by Gordon MacDonald •
Barotrauma is a condition that affects fish brought to the surface too quickly. The fish’s swim bladder controls its buoyancy and is inflated and deflated by gas from the blood. However, when an angler brings a fish to the surface too quickly, this gas can’t be reabsorbed fast enough and the swim bladder expands way past its normal limits. The consequence of this is that the fish’s internal organs are crushed, causing the eyes to pop from their sockets and extending the swim bladder out of the fish’s mouth.
This can be life-threatening for the fish, but not always. Studies have shown that these effects will fade and the fish’s organs will return to their normal state when returned back to the depths. Generally, if a released fish can get to deeper water it will survive.
Releasing a barotrauma-affected fish back into the upper layers of the water column will rarely see it survive. Hampered by its inflated swim bladder, the fish can’t dive. Instead, it will float off across the surface to die a slow death or be picked off by birds or other predators.
Reef fish species, especially cods, gropers, groupers and sweetlip, are particularly susceptible to barotrauma, even from water as shallow as 15m. We get many of these species locally on our reefs and rubble grounds, however threadfin salmon is the species that is more commonly encountered and known to suffer these effects. Threadfin are a common catch in the Brisbane River and many other systems.
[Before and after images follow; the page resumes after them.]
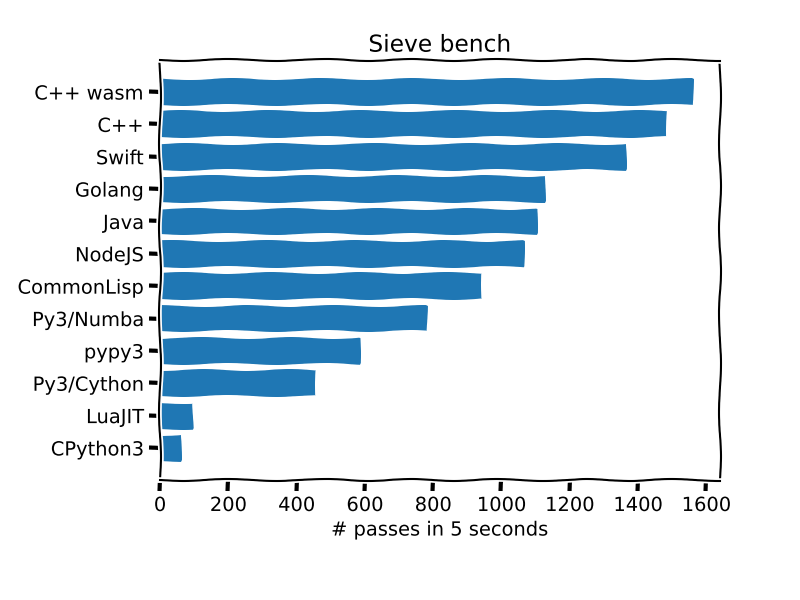
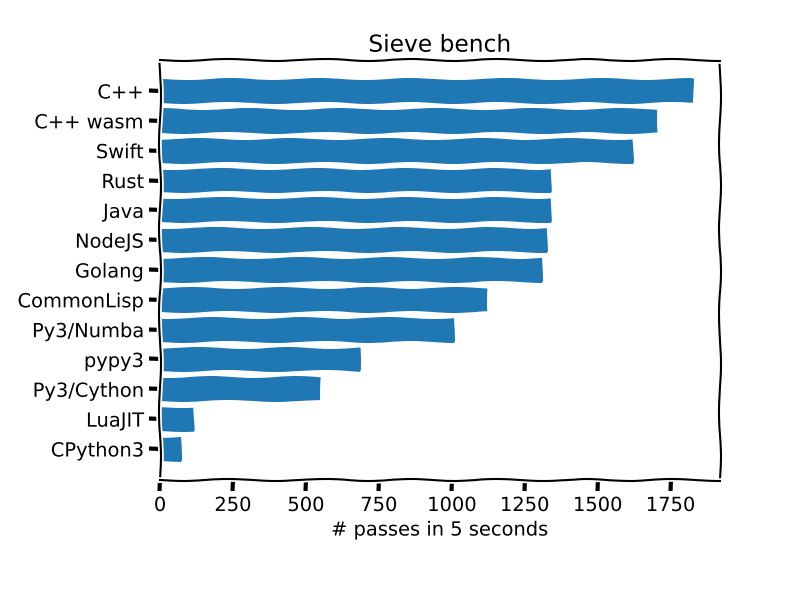
deploy: f1c5bb8f1b1394e54460ba22f98f6c4ba27a5a76

diff --git a/results/index.html b/results/index.html
@@ -280,73 +280,77 @@
 <h1 id="raw-results">Raw Results</h1>
 <p>Code executed on GitHub Actions. Plot and raw results are below.</p>
 <p><img alt="plot" src="../plot1.png" /></p>
-<pre><code>Thu Oct 20 00:56:19 UTC 2022
+<pre><code>Thu Oct 20 00:56:56 UTC 2022
 
 Distributor ID: Ubuntu
 Description:    Ubuntu 20.04.5 LTS
 Release:    20.04
 Codename:   focal
 
-Linux fv-az241-665 5.15.0-1022-azure #27~20.04.1-Ubuntu SMP Mon Oct 17 02:03:50 UTC 2022 x86_64 x86_64 x86_64 GNU/Linux
+Linux fv-az190-462 5.15.0-1020-azure #25~20.04.1-Ubuntu SMP Thu Sep 1 19:20:56 UTC 2022 x86_64 x86_64 x86_64 GNU/Linux
 
 
-1562
-C++ wasm
-emcc (Emscripten gcc/clang-like replacement + linker emulating GNU ld) 3.1.24 (68a9f990429e0bcfb63b1cde68bad792554350a5)
-Copyright (C) 2014 the Emscripten authors (see AUTHORS.txt)
-This is free and open source software under the MIT license.
-There is NO warranty; not even for MERCHANTABILITY or FITNESS FOR A PARTICULAR PURPOSE.
-
-1485
+1828
 C++
 g++ (Ubuntu 9.4.0-1ubuntu1~20.04.1) 9.4.0
 Copyright (C) 2019 Free Software Foundation, Inc.
 This is free software; see the source for copying conditions.  There is NO
 warranty; not even for MERCHANTABILITY or FITNESS FOR A PARTICULAR PURPOSE.
 
-1366
+1707
+C++ wasm
+emcc (Emscripten gcc/clang-like replacement + linker emulating GNU ld) 3.1.24 (68a9f990429e0bcfb63b1cde68bad792554350a5)
+Copyright (C) 2014 the Emscripten authors (see AUTHORS.txt)
+This is free and open source software under the MIT license.
+There is NO warranty; not even for MERCHANTABILITY or FITNESS FOR A PARTICULAR PURPOSE.
+
+1620
 Swift
 Swift version 5.7 (swift-5.7-RELEASE)
 Target: x86_64-unknown-linux-gnu
 
-1127
-Golang
-go version go1.13.8 linux/amd64
-
-1104
+1339
 Java
 openjdk 11.0.16.1 2022-08-12
 OpenJDK Runtime Environment Temurin-11.0.16.1+1 (build 11.0.16.1+1)
 OpenJDK 64-Bit Server VM Temurin-11.0.16.1+1 (build 11.0.16.1+1, mixed mode)
 
-1065
-NodeJS
-v16.18.0
+1339
+Rust
+cargo 1.64.0 (387270bc7 2022-09-16)
 
-943
+1325
+NodeJS
+v16.17.1
+
+1310
+Golang
+go version go1.13.8 linux/amd64
+
+1124
 CommonLisp
 SBCL 2.0.1.debian
 
-783
+1007
 Py3/Numba
 Python 3.8.10
 Numba 0.56.3
 
-585
+684
 pypy3
 Python 3.6.9 (7.3.1+dfsg-4, Apr 22 2020, 05:15:29)
 [PyPy 7.3.1 with GCC 9.3.0]
 
-457
+552
 Py3/Cython
 Cython 0.29.32
 Python 3.8.10
 
-98
+118
 LuaJIT
 LuaJIT 2.1.0-beta3 -- Copyright (C) 2005-2017 Mike Pall. http://luajit.org/
 
-61
+72
 CPython3
 Python 3.8.10
 </code></pre>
I have witnessed bloated threadfin drifting down the river several times, even though the angler had the best intention to release the fish in a healthy state.
We all want our released fish to survive, to protect the health of the fishery, and there are several ways to do this. Numerous devices (some quite elaborate) have been used to drag fish back into the depths and then release them. Surprisingly, it is rare to find a release device for sale in a tackle store, as there are very few commercially-made release weights on the market [the only one I know of is made by Sunset Sinker Supplies in WA – Ed]. Therefore, most angler’s fashion their own crude, yet effective, deep-release devices made from all manner of materials.
Some anglers use spring-loaded lip-grip devices. One of the simplest release tools is a large hook attached upside down to a weight. However, most large, wide gape hooks are made from fairly thick steel; as this needs to go through the lower jaw of the fish, I prefer to use something of thinner diameter to minimise the impact on the fish. Some years ago I made a simple release device for my own purpose. After seeing Wayne Kampe’s segment on releasing threadfin in the last issue of the magazine, I have decided to share my version of a release weight with you. This was made from some bits I had lying around the shed, but the materials will be easy to source from any half decent tackle outlet if you don’t have them at hand. Hopefully you will want to make one to allow you to release more barotrauma-affected fish safely back into the depths.
You will only need a small selection of materials and tools for this project. A large snapper lead (12-24oz), a stainless steel crab bait hook, an empty hand caster, 10m or more of 1-3mm diameter cord (or some heavy monofilament), a hammer, a file, pliers, a drill and a drill bit which is just slightly narrower than the wire of your crab bait hook.
Fold out the crab bait hook, leaving the loop in it, until it is roughly this shape with one side higher than the other. The loop is where we will attach our cord later.
Cut the higher side arm off at around 8-10cm of length and then sharpen the end slightly with the file. This will make it easier to insert into the fish’s jaw. If you have a decent pair of pliers then they should have a wire cutter on them. Otherwise use a hacksaw, side cutters or other cutting tool.
Around the same distance down on the other arm, bend it in at a right angle with your pliers. Pass this arm through the eye of the snapper lead as shown.
Cut this arm off so that it is just slightly shorter than the width of the snapper lead. Again you can round off the end into a dull point to make it easier to punch through the lead.
Establish where the end of the wire coincides with the side of your snapper lead. You can just scratch the lead with the end of the wire to mark this point.
Using a drill bit, which is slightly smaller in diameter than the stainless steel wire, drill through the snapper lead on a slight angle. Note that the lead will quickly clog up and bind with your drill bit (probably snapping it) so don’t attempt to drill straight through. Instead continually remove the drill bit for cleaning after you have drilled every few millimetres.
Once you have drilled right through, place the snapper lead on a hard, firm surface, like the edge of your workbench. Insert the end of the stainless wire into the hole and bang it through the lead with the hammer. This will require repeated blows but persevere until the wire is flat against the side of the snapper lead.
Wind the cord onto your hand caster and attach the end to the wire loop with a sliding uni knot (or similar). Once inserted through the lower jaw, the release weight will drag a fish to the depths where it will return to its normal state, free of barotrauma. When you feel it kick, simply give the cord a sharp pull to eject the wire from its mouth and set it free. Such a simple device can go a long way to ensuring the health of our fishery!